Date of Graduation

Spring 2015

Document Type

Honors Research Project

Major

Biology

Research Sponsor

Dr. Qin Liu

First Reader

Dr. Donald Ott

Second Reader

Jordan Renna

Abstract

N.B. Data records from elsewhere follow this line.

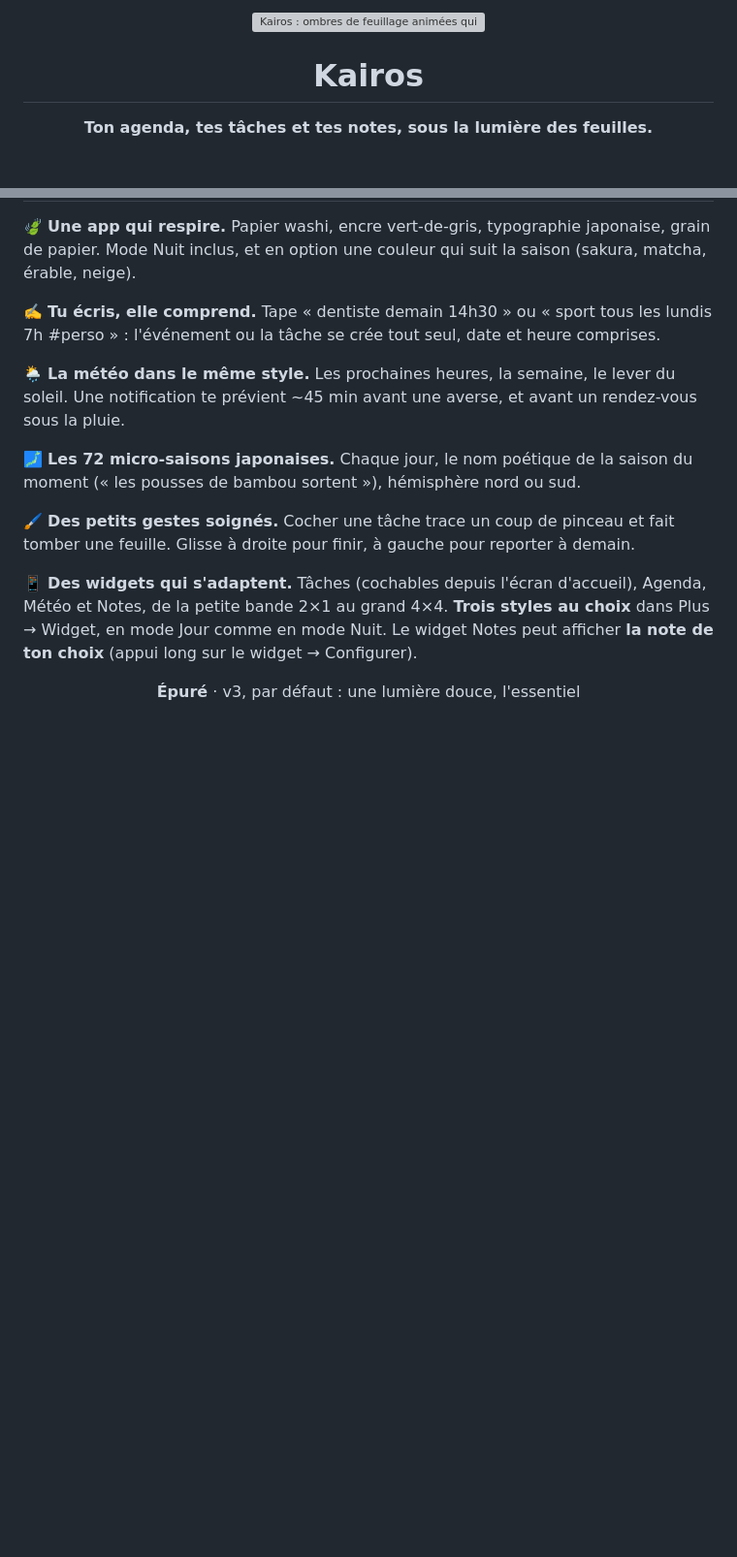
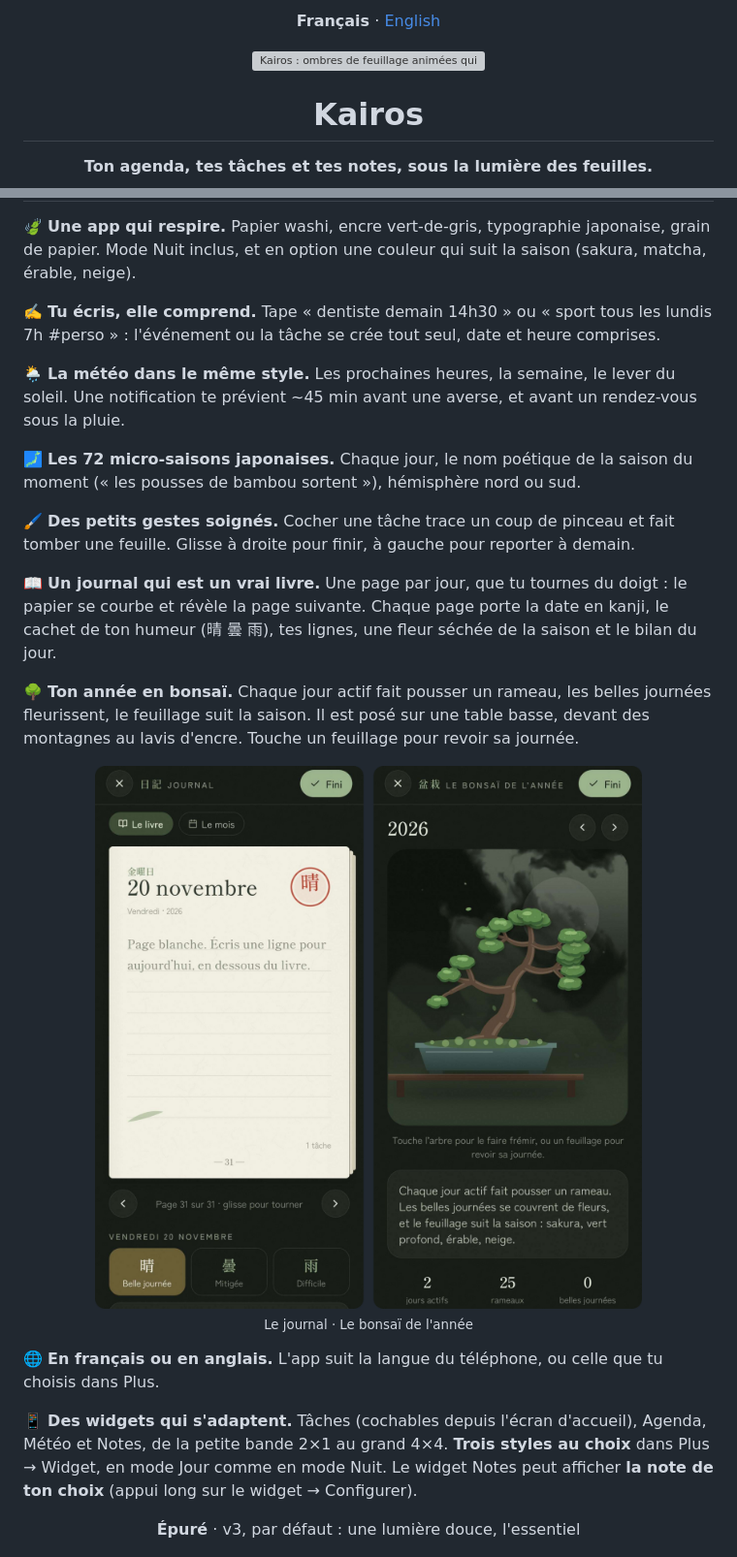
Before and after one commit to Elicopter-Nc/kairos, a Markdown page: README.md, 2 parts joined by grey strips. Shown at 97% size. Rendered like a GitHub page; pictures changed too: docs/journal-bonsai.png (added); blank space fills up the shorter version; grey boxes are pictures that could not be loaded.

Commit message:
english readme

```diff
--- a/README.md
+++ b/README.md
@@ -1,4 +1,6 @@
 <div align="center">
+
+**Français** · [English](README.en.md)
 
 <img src="docs/hero.gif" width="720" alt="Kairos : ombres de feuillage animées qui ondulent sur le papier vert pâle, pétales qui tombent" />
 
@@ -37,6 +39,20 @@ Pas de compte, pas de pub, pas de traqueur. **Tout reste sur ton téléphone.**
 🗾 **Les 72 micro-saisons japonaises.** Chaque jour, le nom poétique de la saison du moment (« les pousses de bambou sortent »), hémisphère nord ou sud.
 
 🖌️ **Des petits gestes soignés.** Cocher une tâche trace un coup de pinceau et fait tomber une feuille. Glisse à droite pour finir, à gauche pour reporter à demain.
+
+📖 **Un journal qui est un vrai livre.** Une page par jour, que tu tournes du doigt : le papier se courbe et révèle la page suivante. Chaque page porte la date en kanji, le cachet de ton humeur (晴 曇 雨), tes lignes, une fleur séchée de la saison et le bilan du jour.
+
+🌳 **Ton année en bonsaï.** Chaque jour actif fait pousser un rameau, les belles journées fleurissent, le feuillage suit la saison. Il est posé sur une table basse, devant des montagnes au lavis d'encre. Touche un feuillage pour revoir sa journée.
+
+<div align="center">
+
+<img src="docs/journal-bonsai.png" width="720" alt="Le journal en livre, page du 20 novembre avec le cachet 晴, et le bonsaï de l'année sur sa table basse" />
+
+<sub>Le journal · Le bonsaï de l'année</sub>
+
+</div>
+
+🌐 **En français ou en anglais.** L'app suit la langue du téléphone, ou celle que tu choisis dans Plus.
 
 📱 **Des widgets qui s'adaptent.** Tâches (cochables depuis l'écran d'accueil), Agenda, Météo et Notes, de la petite bande 2×1 au grand 4×4. **Trois styles au choix** dans Plus → Widget, en mode Jour comme en mode Nuit. Le widget Notes peut afficher **la note de ton choix** (appui long sur le widget → Configurer).
 
```
Also changed, not shown: other parts of README.md (+11 -0 lines), README.en.md (added, +185 -0 lines).
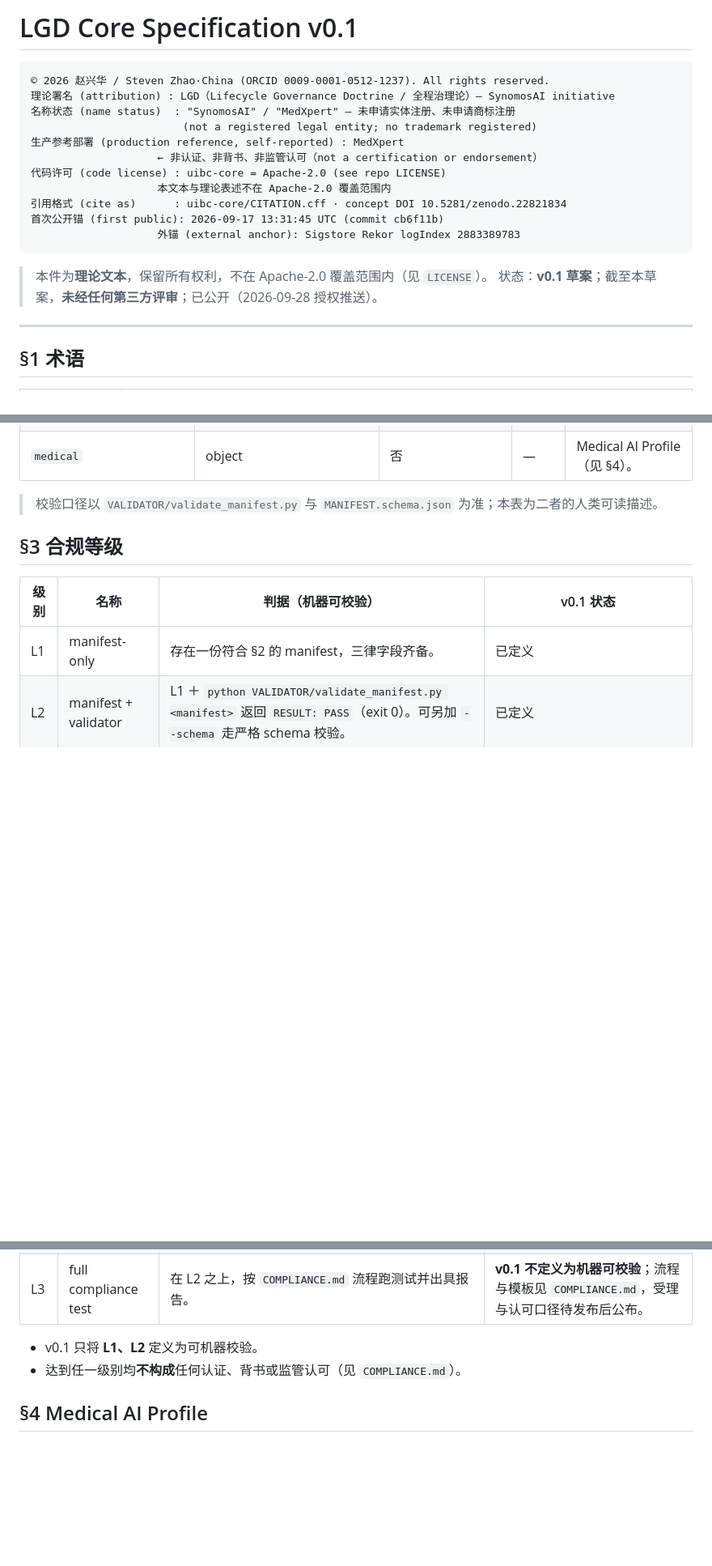
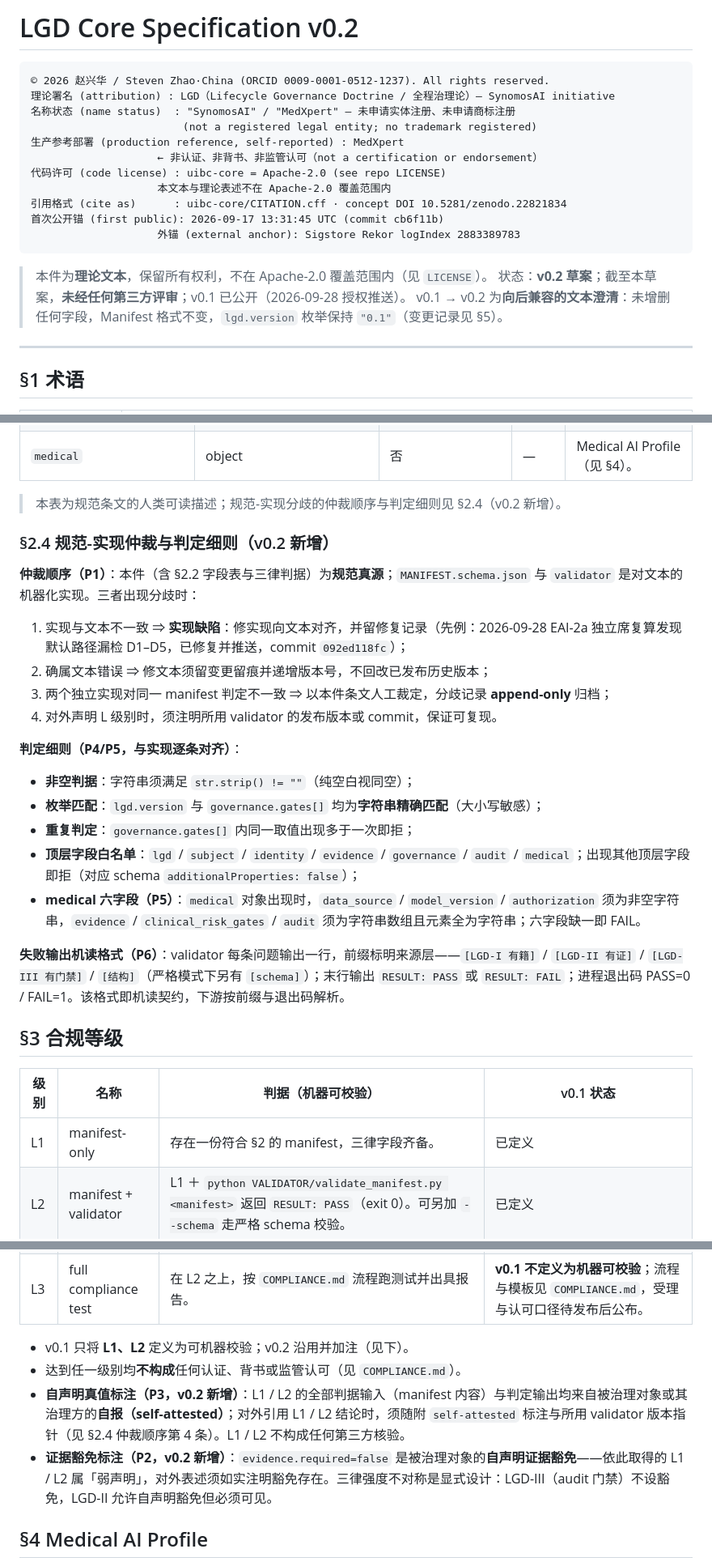
Before and after one commit to zhaoxinghua09-cell/uibc-core, a Markdown page: lgd-core/SPEC.md, 3 parts joined by grey strips. Shown at 81% size. Rendered like a GitHub page; blank space fills up the shorter version.

````diff
--- a/lgd-core/SPEC.md
+++ b/lgd-core/SPEC.md
@@ -1,4 +1,4 @@
-# LGD Core Specification v0.1
+# LGD Core Specification v0.2
 
 ```
 © 2026 赵兴华 / Steven Zhao·China (ORCID 0009-0001-0512-1237). All rights reserved.
@@ -15,7 +15,8 @@
 ```
 
 > 本件为**理论文本**，保留所有权利，不在 Apache-2.0 覆盖范围内（见 `LICENSE`）。
-> 状态：**v0.1 草案**；截至本草案，**未经任何第三方评审**；已公开（2026-09-28 授权推送）。
+> 状态：**v0.2 草案**；截至本草案，**未经任何第三方评审**；v0.1 已公开（2026-09-28 授权推送）。
+> v0.1 → v0.2 为**向后兼容的文本澄清**：未增删任何字段，Manifest 格式不变，`lgd.version` 枚举保持 `"0.1"`（变更记录见 §5）。
 
 ---
 
@@ -81,7 +82,26 @@ audit:               # LGD-III 有门禁
 | `audit.immutable` | boolean | 是 | LGD-III | 须为 `true`。 |
 | `medical` | object | 否 | — | Medical AI Profile（见 §4）。 |
 
-> 校验口径以 `VALIDATOR/validate_manifest.py` 与 `MANIFEST.schema.json` 为准；本表为二者的人类可读描述。
+> 本表为规范条文的人类可读描述；规范-实现分歧的仲裁顺序与判定细则见 §2.4（v0.2 新增）。
+
+### §2.4 规范-实现仲裁与判定细则（v0.2 新增）
+
+**仲裁顺序（P1）**：本件（含 §2.2 字段表与三律判据）为**规范真源**；`MANIFEST.schema.json` 与 `validator` 是对文本的机器化实现。三者出现分歧时：
+
+1. 实现与文本不一致 ⇒ **实现缺陷**：修实现向文本对齐，并留修复记录（先例：2026-09-28 EAI-2a 独立席复算发现默认路径漏检 D1–D5，已修复并推送，commit `092ed118fc`）；
+2. 确属文本错误 ⇒ 修文本须留变更留痕并递增版本号，不回改已发布历史版本；
+3. 两个独立实现对同一 manifest 判定不一致 ⇒ 以本件条文人工裁定，分歧记录 **append-only** 归档；
+4. 对外声明 L 级别时，须注明所用 validator 的发布版本或 commit，保证可复现。
+
+**判定细则（P4/P5，与实现逐条对齐）**：
+
+- **非空判据**：字符串须满足 `str.strip() != ""`（纯空白视同空）；
+- **枚举匹配**：`lgd.version` 与 `governance.gates[]` 均为**字符串精确匹配**（大小写敏感）；
+- **重复判定**：`governance.gates[]` 内同一取值出现多于一次即拒；
+- **顶层字段白名单**：`lgd` / `subject` / `identity` / `evidence` / `governance` / `audit` / `medical`；出现其他顶层字段即拒（对应 schema `additionalProperties: false`）；
+- **medical 六字段（P5）**：`medical` 对象出现时，`data_source` / `model_version` / `authorization` 须为非空字符串，`evidence` / `clinical_risk_gates` / `audit` 须为字符串数组且元素全为字符串；六字段缺一即 FAIL。
+
+**失败输出机读格式（P6）**：validator 每条问题输出一行，前缀标明来源层——`[LGD-I 有籍]` / `[LGD-II 有证]` / `[LGD-III 有门禁]` / `[结构]`（严格模式下另有 `[schema]`）；末行输出 `RESULT: PASS` 或 `RESULT: FAIL`；进程退出码 PASS=0 / FAIL=1。该格式即机读契约，下游按前缀与退出码解析。
 
 ## §3 合规等级
 
@@ -91,8 +111,10 @@ audit:               # LGD-III 有门禁
 | L2 | manifest + validator | L1 ＋ `python VALIDATOR/validate_manifest.py <manifest>` 返回 `RESULT: PASS`（exit 0）。可另加 `--schema` 走严格 schema 校验。 | 已定义 |
 | L3 | full compliance test | 在 L2 之上，按 `COMPLIANCE.md` 流程跑测试并出具报告。 | **v0.1 不定义为机器可校验**；流程与模板见 `COMPLIANCE.md`，受理与认可口径待发布后公布。 |
 
-- v0.1 只将 **L1、L2** 定义为可机器校验。
+- v0.1 只将 **L1、L2** 定义为可机器校验；v0.2 沿用并加注（见下）。
 - 达到任一级别均**不构成**任何认证、背书或监管认可（见 `COMPLIANCE.md`）。
+- **自声明真值标注（P3，v0.2 新增）**：L1 / L2 的全部判据输入（manifest 内容）与判定输出均来自被治理对象或其治理方的**自报（self-attested）**；对外引用 L1 / L2 结论时，须随附 `self-attested` 标注与所用 validator 版本指针（见 §2.4 仲裁顺序第 4 条）。L1 / L2 不构成任何第三方核验。
+- **证据豁免标注（P2，v0.2 新增）**：`evidence.required=false` 是被治理对象的**自声明证据豁免**——依此取得的 L1 / L2 属「弱声明」，对外表述须如实注明豁免存在。三律强度不对称是显式设计：LGD-III（audit 门禁）不设豁免，LGD-II 允许自声明豁免但必须可见。
 
 ## §4 Medical AI Profile
 
````
Also changed, not shown: other parts of lgd-core/SPEC.md (+8 -1 lines), lgd-core/README.md (+8 -5 lines).
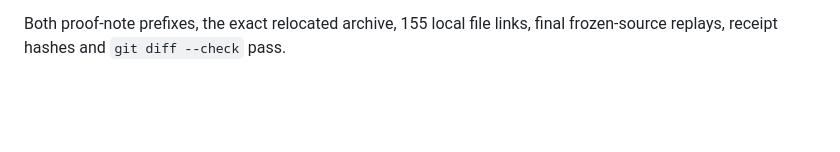
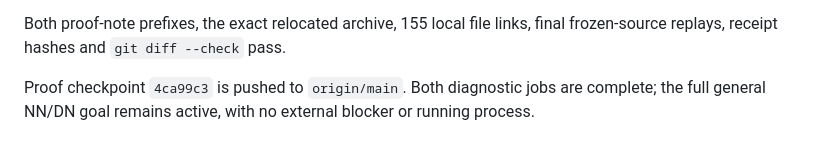
Before and after one commit to PerAlexandersson/VerticalStripLLT, a Markdown page: HANDOFF.md, the part around the change. Rendered like a GitHub page; blank space fills up the shorter version.

Commit message:
Record pushed complete-corner induction checkpoint

```diff
--- a/HANDOFF.md
+++ b/HANDOFF.md
@@ -146,3 +146,7 @@ there is no running process or blocked external dependency.
 
 Both proof-note prefixes, the exact relocated archive, 155 local file links,
 final frozen-source replays, receipt hashes and `git diff --check` pass.
+
+Proof checkpoint `4ca99c3` is pushed to `origin/main`. Both diagnostic jobs
+are complete; the full general NN/DN goal remains active, with no external
+blocker or running process.
```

My Honors Research Project will test the function of the N-cadherin molecule on the zebrafish optic nerve regeneration. N-cadherin is a member of the cadherin superfamily. Cadherins are cell adhesion molecules important for animal development and maintenance of adult structures. Unlike mammals, fish and amphibians have the ability to regenerate their optic nerve after damages. Molecular mechanisms underlying the optic nerve regeneration are still under intense investigation. Studies in Dr. Liu’s laboratory showed that expression of several cadherins, including N-cadherin, was greatly increased during adult zebrafish optic nerve regeneration, suggesting that cadherins may be involved in the optic nerve regeneration process. This idea is supported by preliminary results recently obtained in Dr. Liu’s laboratory showing that blocking N-cadherin function using electroporation of a zebrafish N-cadherin specific morpholino antisense oligonucleotide (NcadMO) severely affected the optic nerve regeneration. Cadherins affect animal development by affecting cell-cell adhesion and expression and function of other molecules. As the first step in determining the molecular mechanism underlying N-cadherin function in the optic nerve regeneration, I will examine expression of two transcription factors, KLF6a and KLF7a known to be important regulators of the optic nerve regeneration, in adult zebrafish retina with N-cadherin function blocked by the NcadhMO.

Adult zebrafish (Danio rerio) will be used in my proposed experiments. The fish will be anesthetized and the optic nerve of the left eye will be crushed using a fine-tipped forceps. In one group of animals, the NcadMO will be electroporated into the left eye one day after the optic nerve crush. In another group of fish, a control MO (standard control MO that does not bind to N-cadherin mRNA) will be electroporated to the left eye also one day after the optic nerve crush. The animals will be allowed to survive for 4 or 7 days. After those few days, the fish will be anesthetized, and the left eye will be dissected out quickly, and fixed in 4% paraformaldehyde. After washing with phosphate buffered saline, the tissues will be cryoprotected (20% sucrose), embedded, sectioned using a cryostat and processed for in situ hybridization to assess expression of KLF6a and KLF7a mRNA expression. My hypothesis is that if N-cadherin controls the optic nerve regeneration via regulating KLF6a and KLF7a expression, their mRNA expression levels will be decreased in the retinas treated with the NcadMO compared to the retinas treated with the control MO.

By pursuing this project, I intend to gain a broader understanding of the organization of the vertebrate retina and the basis of the nervous tissue regeneration. Specifically, using a model species such as the zebrafish, I hope to learn how N-cadherin exerts its function on the optic nerve regeneration. Also, this research topic has much potential for the medical research field, since it may provide us with insight into reasons why fish can successfully regenerate their optic nerves while the mammals including humans cannot. Results from this study may help us develop therapeutic strategies (e.g. supply synthetic N-cadherin or its interacting molecules to patients with optic nerve injuries) to help eye and/or optic nerve regeneration in mammals. Results of this project will be presented as a poster at local scientific meetings (e.g. UA Annual Undergraduate Research Symposium) and/or in a peer-reviewed publication in a scientific journal in the field.